In the Jerusalem of the Savior’s day, Jewish people celebrated many festivals. One of the most joyous of all the festivals was the Feast of Tabernacles, which lasted eight days. It was held to help the Jews remember how the Lord had led them in the wilderness after they had fled Egypt. It was also a feast of gratitude for the harvest. Many sacrifices and ceremonies were performed during these eight days, and the courtyards of the temple were illuminated by four golden candelabras.
During and after this celebration, the Savior went to the temple to preach to the people. On one of these visits, He said, “I am the light of the world: he that followeth me shall not walk in darkness, but shall have the light of life” (John 8:12). Just as the magnificent candelabras had lit the temple during the Feast of Tabernacles so that people could see where they were going physically, the Savior gives us light so that we can know where we are going spiritually.

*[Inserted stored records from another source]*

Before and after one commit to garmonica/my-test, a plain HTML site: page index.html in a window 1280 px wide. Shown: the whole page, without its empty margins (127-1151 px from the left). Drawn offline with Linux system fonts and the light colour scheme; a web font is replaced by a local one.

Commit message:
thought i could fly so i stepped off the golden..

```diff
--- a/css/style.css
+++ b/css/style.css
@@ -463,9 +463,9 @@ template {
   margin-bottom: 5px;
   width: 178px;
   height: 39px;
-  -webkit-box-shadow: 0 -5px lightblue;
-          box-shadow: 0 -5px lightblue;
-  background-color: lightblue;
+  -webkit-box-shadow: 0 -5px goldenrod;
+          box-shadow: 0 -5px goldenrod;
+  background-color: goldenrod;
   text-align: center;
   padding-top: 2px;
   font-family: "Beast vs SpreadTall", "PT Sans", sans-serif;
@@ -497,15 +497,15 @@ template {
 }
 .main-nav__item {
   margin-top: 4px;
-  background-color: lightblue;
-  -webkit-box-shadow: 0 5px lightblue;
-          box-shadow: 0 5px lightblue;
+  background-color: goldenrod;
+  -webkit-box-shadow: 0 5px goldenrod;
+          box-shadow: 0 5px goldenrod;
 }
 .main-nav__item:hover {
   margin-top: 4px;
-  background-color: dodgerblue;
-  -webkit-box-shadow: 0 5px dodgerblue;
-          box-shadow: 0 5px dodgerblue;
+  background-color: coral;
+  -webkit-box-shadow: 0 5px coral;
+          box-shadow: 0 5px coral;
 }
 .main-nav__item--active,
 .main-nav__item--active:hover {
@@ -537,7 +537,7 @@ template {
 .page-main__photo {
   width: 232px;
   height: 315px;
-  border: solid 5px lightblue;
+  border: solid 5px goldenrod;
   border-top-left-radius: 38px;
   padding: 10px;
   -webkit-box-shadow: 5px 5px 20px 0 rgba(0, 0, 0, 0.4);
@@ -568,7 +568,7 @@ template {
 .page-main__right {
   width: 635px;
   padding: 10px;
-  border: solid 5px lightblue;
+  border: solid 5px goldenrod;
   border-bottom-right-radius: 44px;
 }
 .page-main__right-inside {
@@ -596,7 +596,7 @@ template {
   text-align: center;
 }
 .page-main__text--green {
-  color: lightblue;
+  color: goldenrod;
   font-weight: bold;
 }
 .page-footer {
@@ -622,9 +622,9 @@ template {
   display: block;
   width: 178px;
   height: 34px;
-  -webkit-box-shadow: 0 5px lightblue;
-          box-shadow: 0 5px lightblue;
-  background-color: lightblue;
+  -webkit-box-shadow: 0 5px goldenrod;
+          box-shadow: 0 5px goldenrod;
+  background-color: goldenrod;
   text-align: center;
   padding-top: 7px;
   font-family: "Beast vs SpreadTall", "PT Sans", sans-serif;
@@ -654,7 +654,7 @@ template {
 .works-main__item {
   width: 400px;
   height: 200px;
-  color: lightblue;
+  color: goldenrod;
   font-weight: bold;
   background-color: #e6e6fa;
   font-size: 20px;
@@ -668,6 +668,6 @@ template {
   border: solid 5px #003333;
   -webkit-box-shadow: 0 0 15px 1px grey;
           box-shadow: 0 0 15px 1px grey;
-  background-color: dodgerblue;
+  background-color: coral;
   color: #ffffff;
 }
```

After the Savior’s resurrection, He visited His people in the Americas. He taught them the same principles he had taught the people in Galilee: “Verily, verily, I say unto you, I give unto you to be the light of this people. A city that is set on a hill cannot be hid.
“Behold, do men light a candle and put it under a bushel? Nay, but on a candlestick, and it giveth light to all that are in the house;
“Therefore let your light so shine before this people, that they may see your good works and glorify your Father who is in heaven.” (3 Ne. 12:14–16.)
Later He added, “Behold I am the light; I have set an example for you . …
“Therefore, hold up your light that it may shine unto the world. Behold I am the light which ye shall hold up—that which ye have seen me do.” (3 Ne. 18:16, 24.)
The light of Christ will lead us to those things that are true, lovely, and uplifting. And when we seek after good things, and make them part of our lives, we can be a good example to others and hold up our light “that it may shine unto the world.”
“Even as Jesus himself is the light of the world, so he expects his saints to set perfect examples of righteousness so that they too shall shine forth as lights to their fellow men.” (Bruce R. McConkie, Doctrinal New Testament Commentary, 1:218.)